▶ [What needs to be done]: Please look for the string "other" below and report every line in which it occurs.

____________

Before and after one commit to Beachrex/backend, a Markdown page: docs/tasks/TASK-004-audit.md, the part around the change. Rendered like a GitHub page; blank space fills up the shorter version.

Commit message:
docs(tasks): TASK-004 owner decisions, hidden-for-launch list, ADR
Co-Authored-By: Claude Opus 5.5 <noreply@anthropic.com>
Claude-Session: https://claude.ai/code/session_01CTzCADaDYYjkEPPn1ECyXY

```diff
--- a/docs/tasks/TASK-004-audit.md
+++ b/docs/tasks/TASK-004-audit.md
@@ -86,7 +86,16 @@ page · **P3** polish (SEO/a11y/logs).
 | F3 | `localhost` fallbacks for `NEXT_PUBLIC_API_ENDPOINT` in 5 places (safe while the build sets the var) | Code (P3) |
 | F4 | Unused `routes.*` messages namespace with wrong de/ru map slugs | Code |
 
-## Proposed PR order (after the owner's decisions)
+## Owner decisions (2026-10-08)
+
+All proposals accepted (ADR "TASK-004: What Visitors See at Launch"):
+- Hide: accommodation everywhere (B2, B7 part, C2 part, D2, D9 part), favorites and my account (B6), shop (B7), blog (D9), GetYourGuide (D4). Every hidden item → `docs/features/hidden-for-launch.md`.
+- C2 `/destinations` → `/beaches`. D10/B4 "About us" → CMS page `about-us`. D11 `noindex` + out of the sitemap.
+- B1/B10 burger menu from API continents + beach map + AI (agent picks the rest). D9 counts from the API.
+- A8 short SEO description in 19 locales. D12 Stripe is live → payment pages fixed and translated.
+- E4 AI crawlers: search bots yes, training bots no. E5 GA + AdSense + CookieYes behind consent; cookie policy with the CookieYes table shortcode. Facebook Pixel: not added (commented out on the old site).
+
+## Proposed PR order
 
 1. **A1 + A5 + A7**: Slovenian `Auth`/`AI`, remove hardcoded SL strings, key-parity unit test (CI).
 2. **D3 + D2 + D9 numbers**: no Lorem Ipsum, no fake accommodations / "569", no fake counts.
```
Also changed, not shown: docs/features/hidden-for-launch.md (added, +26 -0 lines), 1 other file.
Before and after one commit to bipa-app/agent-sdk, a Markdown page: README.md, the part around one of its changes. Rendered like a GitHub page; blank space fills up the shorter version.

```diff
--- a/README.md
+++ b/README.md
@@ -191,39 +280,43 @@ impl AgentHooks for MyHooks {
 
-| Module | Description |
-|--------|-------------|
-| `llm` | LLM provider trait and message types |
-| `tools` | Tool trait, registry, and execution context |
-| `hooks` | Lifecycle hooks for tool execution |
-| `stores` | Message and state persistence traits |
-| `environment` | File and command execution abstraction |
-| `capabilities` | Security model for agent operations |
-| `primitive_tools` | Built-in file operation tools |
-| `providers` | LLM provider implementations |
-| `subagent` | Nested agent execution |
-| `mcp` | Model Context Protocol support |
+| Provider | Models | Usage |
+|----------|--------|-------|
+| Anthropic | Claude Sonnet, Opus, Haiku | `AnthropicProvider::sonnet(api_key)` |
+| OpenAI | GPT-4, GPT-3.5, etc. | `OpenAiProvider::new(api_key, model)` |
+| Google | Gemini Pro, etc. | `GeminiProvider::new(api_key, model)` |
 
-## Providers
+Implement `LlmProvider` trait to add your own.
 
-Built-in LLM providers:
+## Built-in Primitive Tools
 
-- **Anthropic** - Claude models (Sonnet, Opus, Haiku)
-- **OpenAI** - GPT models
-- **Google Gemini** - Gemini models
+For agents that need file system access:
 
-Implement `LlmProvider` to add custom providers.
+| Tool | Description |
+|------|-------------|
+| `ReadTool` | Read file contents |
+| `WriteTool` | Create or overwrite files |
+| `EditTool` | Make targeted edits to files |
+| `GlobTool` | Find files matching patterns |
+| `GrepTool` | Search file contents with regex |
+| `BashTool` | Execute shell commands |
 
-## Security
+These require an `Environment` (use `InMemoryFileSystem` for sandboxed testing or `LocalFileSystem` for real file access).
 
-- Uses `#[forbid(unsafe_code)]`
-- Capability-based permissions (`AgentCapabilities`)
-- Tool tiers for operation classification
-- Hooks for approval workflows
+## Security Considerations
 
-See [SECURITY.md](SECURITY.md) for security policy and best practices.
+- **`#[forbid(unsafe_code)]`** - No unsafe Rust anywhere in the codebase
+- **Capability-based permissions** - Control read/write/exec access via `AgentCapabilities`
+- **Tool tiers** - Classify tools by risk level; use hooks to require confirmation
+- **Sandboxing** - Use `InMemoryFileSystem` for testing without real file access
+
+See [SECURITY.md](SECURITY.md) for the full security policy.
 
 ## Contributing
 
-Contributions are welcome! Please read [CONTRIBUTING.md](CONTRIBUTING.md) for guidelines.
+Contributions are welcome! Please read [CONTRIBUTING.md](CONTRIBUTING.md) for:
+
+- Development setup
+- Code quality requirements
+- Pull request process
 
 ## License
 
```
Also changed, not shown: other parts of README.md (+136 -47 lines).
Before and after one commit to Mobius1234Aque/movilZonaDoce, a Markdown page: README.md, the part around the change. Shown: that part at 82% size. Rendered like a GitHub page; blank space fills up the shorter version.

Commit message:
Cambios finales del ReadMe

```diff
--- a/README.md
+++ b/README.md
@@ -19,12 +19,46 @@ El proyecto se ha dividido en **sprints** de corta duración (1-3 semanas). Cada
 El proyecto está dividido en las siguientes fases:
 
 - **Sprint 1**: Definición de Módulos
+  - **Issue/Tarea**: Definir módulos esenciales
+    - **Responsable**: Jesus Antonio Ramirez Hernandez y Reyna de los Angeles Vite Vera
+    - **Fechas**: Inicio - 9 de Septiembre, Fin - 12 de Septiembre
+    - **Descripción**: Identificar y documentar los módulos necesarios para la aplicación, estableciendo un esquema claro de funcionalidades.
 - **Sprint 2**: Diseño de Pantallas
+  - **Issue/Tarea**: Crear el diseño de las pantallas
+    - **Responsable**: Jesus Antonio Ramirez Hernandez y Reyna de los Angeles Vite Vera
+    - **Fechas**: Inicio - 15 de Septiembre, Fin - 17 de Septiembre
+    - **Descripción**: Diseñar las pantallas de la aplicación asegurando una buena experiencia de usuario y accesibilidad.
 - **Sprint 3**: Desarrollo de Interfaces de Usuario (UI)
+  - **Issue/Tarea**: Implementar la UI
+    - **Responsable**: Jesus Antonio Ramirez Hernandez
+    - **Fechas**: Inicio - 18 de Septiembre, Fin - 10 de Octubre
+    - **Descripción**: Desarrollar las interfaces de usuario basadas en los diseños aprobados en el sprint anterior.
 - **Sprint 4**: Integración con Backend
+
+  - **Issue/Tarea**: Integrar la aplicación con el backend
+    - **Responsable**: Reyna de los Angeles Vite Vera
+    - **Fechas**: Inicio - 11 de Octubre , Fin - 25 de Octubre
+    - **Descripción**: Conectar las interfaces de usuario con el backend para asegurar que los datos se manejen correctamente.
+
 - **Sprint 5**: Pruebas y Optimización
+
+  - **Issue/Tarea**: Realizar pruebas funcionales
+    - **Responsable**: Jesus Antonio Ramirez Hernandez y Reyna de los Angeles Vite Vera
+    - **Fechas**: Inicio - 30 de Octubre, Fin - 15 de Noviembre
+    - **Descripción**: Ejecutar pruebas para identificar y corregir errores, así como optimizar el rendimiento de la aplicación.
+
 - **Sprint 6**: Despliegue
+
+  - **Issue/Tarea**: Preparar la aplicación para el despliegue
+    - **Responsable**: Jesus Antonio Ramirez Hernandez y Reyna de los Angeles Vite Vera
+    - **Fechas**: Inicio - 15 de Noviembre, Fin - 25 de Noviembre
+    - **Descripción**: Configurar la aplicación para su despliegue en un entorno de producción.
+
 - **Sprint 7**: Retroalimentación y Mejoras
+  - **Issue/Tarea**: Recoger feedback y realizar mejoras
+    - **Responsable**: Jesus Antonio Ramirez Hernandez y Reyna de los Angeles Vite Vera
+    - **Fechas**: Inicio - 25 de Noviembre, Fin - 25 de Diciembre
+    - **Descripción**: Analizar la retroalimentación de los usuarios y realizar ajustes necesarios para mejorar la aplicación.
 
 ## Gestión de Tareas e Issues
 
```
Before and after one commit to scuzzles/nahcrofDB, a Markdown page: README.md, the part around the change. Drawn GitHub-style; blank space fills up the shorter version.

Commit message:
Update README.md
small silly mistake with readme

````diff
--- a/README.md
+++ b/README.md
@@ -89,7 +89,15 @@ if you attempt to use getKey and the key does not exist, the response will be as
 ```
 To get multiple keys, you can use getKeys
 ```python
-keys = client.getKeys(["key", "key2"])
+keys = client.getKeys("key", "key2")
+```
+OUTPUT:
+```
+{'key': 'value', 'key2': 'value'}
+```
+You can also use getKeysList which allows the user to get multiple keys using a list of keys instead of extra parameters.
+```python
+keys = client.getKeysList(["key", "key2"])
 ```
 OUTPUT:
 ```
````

____________

▶ [Result]:
Also changed, not shown: docs/features/hidden-for-launch.md (added, +26 -0 lines), 1 other file.
Also changed, not shown: other parts of README.md (+136 -47 lines).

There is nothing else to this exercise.